**MATERIAL TO PROCESS**
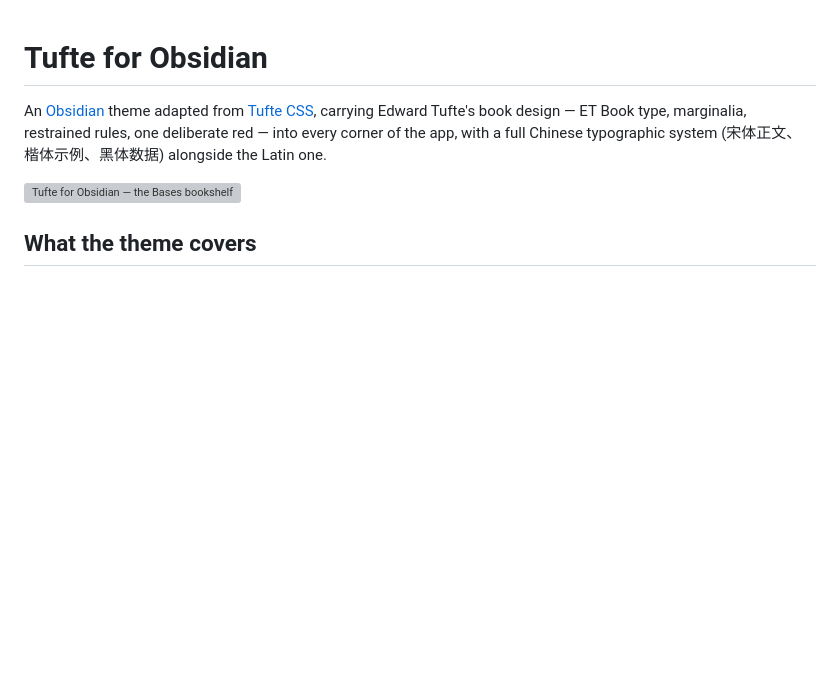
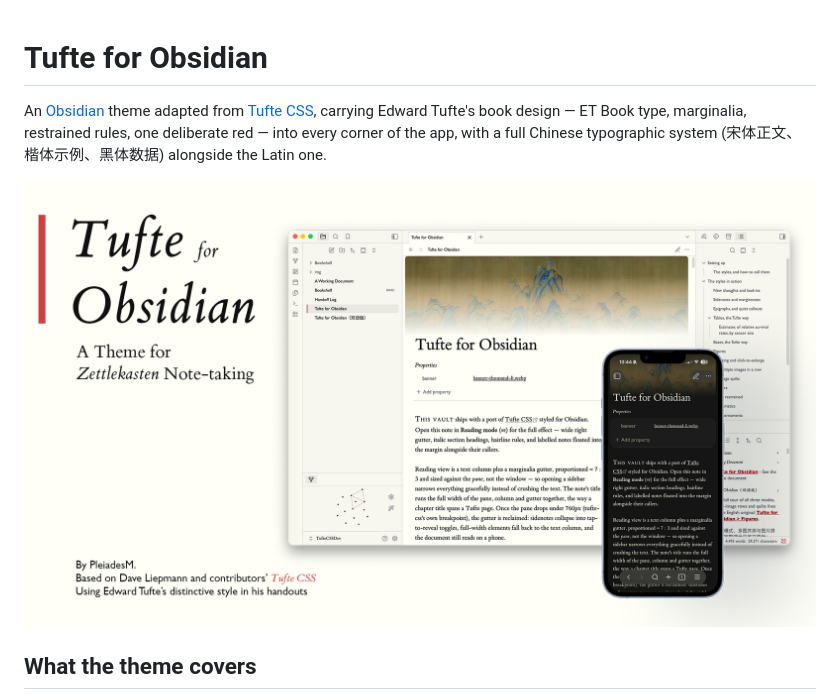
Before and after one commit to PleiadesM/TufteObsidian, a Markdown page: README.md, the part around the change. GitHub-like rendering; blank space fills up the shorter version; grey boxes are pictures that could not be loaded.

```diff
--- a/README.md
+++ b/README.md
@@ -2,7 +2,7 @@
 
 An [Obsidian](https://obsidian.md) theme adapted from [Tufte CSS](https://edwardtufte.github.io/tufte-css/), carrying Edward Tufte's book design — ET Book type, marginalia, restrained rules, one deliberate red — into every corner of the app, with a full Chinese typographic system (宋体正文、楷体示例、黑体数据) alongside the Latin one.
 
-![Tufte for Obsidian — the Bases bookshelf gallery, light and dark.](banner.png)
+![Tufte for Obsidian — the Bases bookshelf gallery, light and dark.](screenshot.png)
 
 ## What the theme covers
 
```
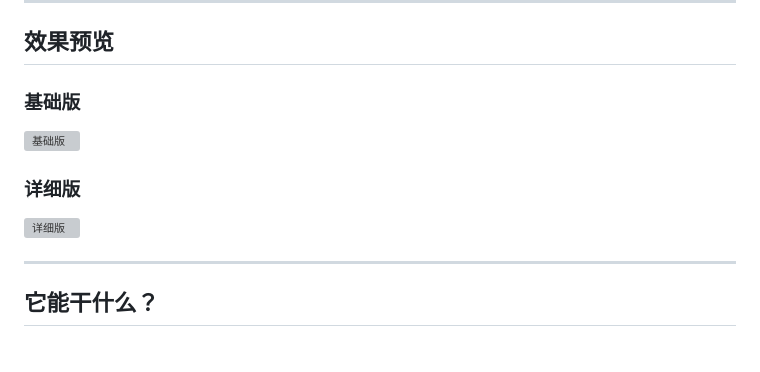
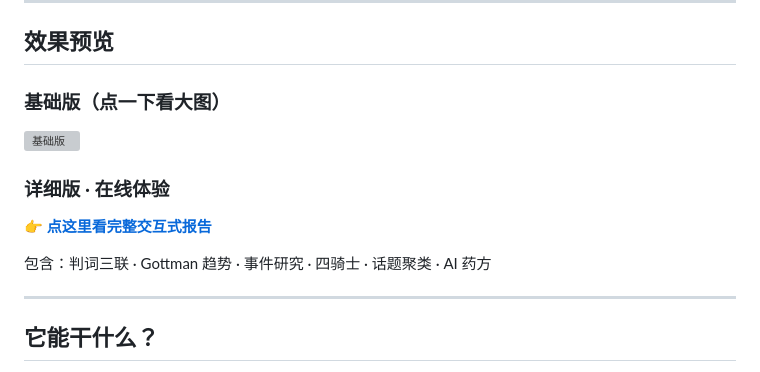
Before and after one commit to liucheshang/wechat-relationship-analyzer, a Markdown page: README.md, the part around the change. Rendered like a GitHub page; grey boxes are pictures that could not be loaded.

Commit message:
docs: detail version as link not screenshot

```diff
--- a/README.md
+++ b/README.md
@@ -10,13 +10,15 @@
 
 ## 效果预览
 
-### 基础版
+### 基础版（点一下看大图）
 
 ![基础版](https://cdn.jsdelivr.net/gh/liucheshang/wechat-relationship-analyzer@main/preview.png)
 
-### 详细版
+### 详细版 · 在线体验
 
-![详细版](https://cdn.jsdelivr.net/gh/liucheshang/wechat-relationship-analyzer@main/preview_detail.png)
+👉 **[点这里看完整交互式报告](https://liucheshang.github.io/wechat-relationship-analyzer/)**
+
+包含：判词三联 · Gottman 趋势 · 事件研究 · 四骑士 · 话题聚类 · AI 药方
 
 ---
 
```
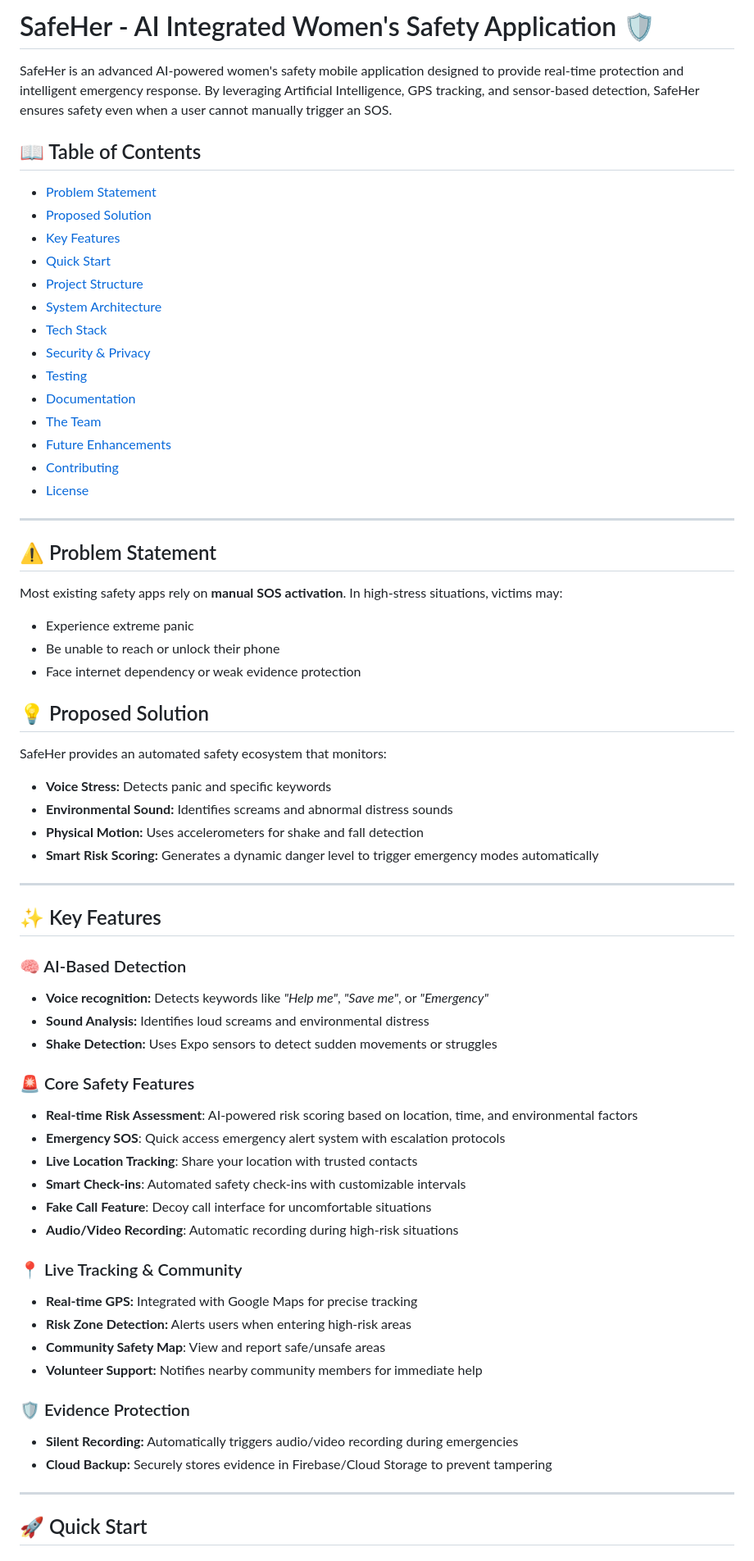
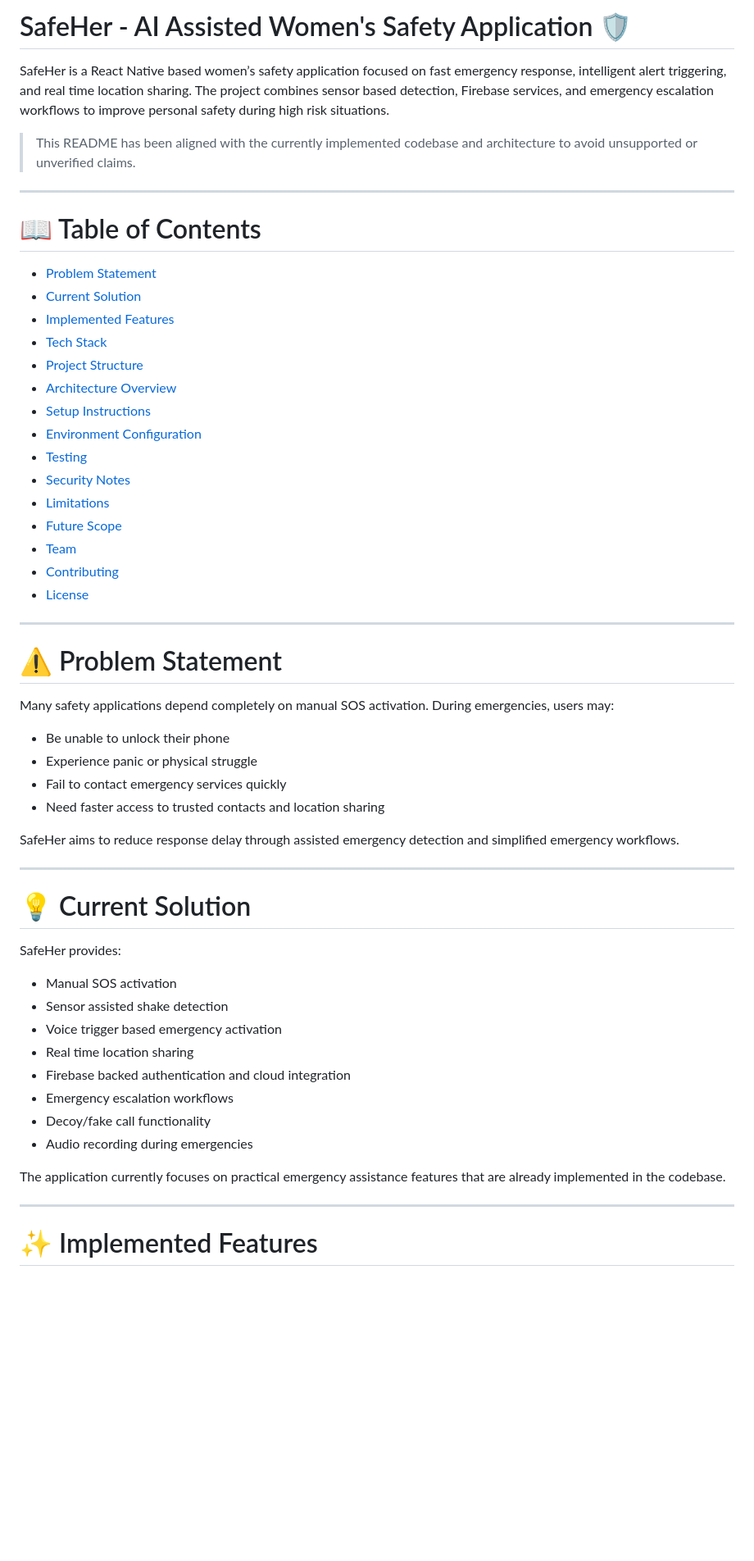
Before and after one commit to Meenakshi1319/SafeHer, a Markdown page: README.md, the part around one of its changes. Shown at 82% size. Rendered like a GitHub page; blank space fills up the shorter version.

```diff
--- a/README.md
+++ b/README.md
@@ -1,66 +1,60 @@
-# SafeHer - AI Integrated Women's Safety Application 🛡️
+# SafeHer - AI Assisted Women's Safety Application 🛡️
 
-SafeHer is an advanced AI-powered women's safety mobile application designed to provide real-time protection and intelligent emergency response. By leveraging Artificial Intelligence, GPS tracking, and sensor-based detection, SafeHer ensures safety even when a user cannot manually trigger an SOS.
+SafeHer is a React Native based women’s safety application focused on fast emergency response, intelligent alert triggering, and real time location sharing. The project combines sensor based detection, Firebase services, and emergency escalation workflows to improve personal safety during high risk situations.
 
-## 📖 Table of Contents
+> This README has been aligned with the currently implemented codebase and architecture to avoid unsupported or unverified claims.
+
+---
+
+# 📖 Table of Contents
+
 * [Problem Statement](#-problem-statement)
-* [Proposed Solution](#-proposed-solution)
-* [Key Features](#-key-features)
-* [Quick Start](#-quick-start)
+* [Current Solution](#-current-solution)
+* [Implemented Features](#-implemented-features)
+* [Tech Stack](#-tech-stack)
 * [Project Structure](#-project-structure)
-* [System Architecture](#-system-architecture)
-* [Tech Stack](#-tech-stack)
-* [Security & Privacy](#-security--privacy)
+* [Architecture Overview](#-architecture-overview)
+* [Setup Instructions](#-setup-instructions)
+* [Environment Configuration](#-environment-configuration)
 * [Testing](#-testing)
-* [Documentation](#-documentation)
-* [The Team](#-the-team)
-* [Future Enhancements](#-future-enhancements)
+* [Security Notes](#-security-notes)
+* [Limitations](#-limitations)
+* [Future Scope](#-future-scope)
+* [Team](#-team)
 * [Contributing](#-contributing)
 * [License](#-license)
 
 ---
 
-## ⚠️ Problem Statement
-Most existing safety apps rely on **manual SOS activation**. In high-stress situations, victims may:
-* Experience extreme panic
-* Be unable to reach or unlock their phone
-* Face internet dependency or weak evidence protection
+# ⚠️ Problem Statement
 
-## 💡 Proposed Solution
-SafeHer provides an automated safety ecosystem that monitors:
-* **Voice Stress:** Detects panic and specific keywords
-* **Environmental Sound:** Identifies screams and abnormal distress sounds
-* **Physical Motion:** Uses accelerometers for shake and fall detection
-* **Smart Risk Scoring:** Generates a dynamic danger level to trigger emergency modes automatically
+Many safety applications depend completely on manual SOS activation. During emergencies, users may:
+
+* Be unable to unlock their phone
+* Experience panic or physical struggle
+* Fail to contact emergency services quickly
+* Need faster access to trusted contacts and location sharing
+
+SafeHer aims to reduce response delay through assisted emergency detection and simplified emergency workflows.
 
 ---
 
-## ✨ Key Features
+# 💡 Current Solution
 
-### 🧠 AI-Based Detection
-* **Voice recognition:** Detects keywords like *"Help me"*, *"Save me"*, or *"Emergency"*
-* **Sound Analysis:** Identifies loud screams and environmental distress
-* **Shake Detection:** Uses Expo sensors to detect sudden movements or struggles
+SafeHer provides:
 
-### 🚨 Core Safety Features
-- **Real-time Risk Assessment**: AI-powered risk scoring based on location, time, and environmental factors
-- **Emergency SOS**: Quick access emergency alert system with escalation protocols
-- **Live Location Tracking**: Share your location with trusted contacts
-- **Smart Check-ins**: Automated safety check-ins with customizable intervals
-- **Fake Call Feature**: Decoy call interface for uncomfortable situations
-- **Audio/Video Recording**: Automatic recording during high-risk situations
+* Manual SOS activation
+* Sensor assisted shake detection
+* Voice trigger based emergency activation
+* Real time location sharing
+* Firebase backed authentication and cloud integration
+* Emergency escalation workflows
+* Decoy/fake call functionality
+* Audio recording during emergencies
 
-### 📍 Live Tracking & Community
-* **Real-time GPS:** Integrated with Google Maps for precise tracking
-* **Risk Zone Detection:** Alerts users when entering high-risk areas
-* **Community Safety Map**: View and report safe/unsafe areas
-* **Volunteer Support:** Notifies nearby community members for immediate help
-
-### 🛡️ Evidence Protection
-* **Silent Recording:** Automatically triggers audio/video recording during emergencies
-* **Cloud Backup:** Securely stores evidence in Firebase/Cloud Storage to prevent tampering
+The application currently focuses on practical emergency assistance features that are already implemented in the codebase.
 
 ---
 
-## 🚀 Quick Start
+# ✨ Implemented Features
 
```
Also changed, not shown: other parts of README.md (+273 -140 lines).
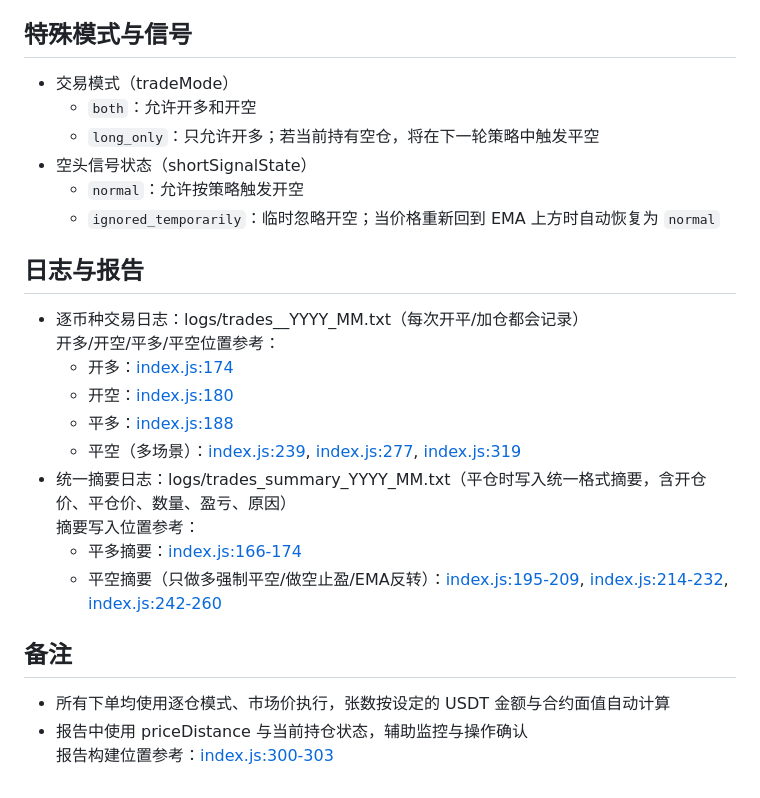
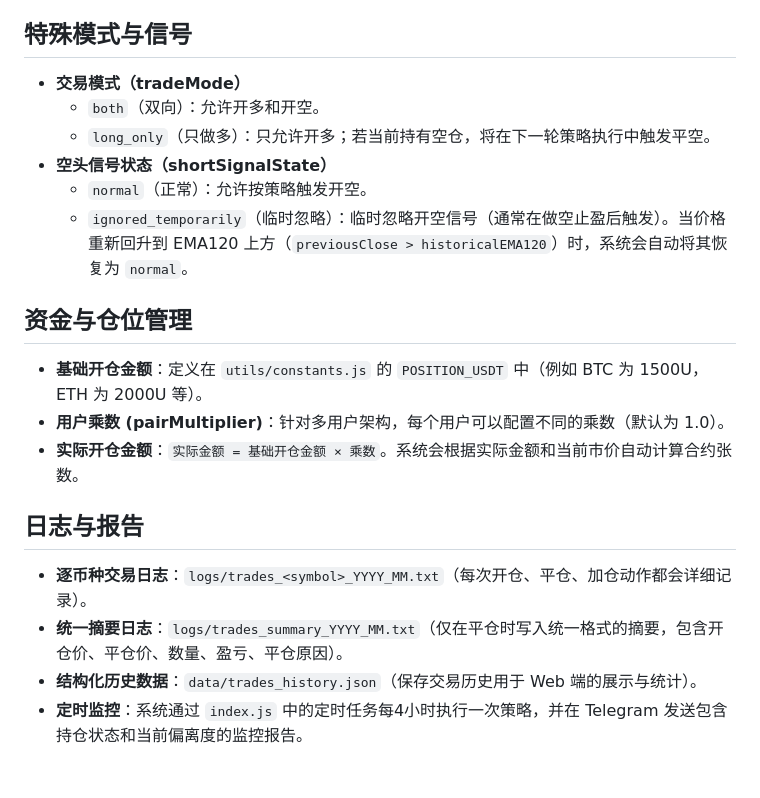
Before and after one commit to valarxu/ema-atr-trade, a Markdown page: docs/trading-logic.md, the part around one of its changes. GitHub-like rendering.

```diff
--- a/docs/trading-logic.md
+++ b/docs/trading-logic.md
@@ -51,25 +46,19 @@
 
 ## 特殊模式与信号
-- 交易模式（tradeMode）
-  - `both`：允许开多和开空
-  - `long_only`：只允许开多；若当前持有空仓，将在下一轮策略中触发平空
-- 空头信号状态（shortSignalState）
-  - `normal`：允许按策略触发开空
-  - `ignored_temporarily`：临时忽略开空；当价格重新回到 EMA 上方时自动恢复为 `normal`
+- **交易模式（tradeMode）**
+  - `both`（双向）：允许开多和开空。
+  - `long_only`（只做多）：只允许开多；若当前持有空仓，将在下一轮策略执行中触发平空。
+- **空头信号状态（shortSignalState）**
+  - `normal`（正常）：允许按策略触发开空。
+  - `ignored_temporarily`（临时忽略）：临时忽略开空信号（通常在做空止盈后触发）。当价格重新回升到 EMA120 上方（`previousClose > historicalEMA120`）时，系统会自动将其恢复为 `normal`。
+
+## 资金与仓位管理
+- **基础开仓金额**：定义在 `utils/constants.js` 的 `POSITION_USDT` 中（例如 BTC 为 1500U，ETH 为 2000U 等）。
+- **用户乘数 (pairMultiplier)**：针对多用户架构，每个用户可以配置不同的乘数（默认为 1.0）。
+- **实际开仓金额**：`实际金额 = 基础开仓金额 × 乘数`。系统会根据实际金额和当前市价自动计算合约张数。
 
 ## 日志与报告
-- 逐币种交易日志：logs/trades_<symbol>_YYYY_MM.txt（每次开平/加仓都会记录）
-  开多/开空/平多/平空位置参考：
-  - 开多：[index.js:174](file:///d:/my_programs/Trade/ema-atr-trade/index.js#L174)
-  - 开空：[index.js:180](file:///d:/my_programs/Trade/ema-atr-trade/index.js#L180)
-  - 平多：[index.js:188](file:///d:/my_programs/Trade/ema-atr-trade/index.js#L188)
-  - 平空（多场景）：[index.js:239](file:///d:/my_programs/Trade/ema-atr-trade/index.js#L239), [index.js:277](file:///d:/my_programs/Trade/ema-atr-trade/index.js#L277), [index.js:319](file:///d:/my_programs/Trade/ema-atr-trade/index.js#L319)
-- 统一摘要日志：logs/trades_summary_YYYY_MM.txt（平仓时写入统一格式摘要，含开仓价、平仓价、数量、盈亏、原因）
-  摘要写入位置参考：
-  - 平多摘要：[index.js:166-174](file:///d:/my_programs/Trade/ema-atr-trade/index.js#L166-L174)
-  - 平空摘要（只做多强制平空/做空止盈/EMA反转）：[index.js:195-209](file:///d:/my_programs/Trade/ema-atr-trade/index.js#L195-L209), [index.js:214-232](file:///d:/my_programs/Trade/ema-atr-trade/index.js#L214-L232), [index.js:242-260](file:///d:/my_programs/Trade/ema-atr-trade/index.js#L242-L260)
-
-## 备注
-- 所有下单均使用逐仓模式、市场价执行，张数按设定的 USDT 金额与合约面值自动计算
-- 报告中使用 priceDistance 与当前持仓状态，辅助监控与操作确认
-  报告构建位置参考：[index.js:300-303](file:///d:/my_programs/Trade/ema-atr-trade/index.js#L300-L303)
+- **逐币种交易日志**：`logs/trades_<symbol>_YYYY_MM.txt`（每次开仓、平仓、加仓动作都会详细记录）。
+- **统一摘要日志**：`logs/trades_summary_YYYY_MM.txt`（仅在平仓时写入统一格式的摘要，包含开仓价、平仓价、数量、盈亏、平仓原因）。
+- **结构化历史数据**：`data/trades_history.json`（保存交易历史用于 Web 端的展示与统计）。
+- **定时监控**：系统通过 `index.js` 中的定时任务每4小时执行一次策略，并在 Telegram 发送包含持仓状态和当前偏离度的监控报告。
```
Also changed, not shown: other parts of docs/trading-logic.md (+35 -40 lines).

**EXERCISE**
In the entries above, find each line with the word "Firebase" and copy it.

**RESULT FOR THIS EXERCISE**
+SafeHer is a React Native based women’s safety application focused on fast emergency response, intelligent alert triggering, and real time location sharing. The project combines sensor based detection, Firebase services, and emergency escalation workflows to improve personal safety during high risk situations.
+* Firebase backed authentication and cloud integration
-* **Cloud Backup:** Securely stores evidence in Firebase/Cloud Storage to prevent tampering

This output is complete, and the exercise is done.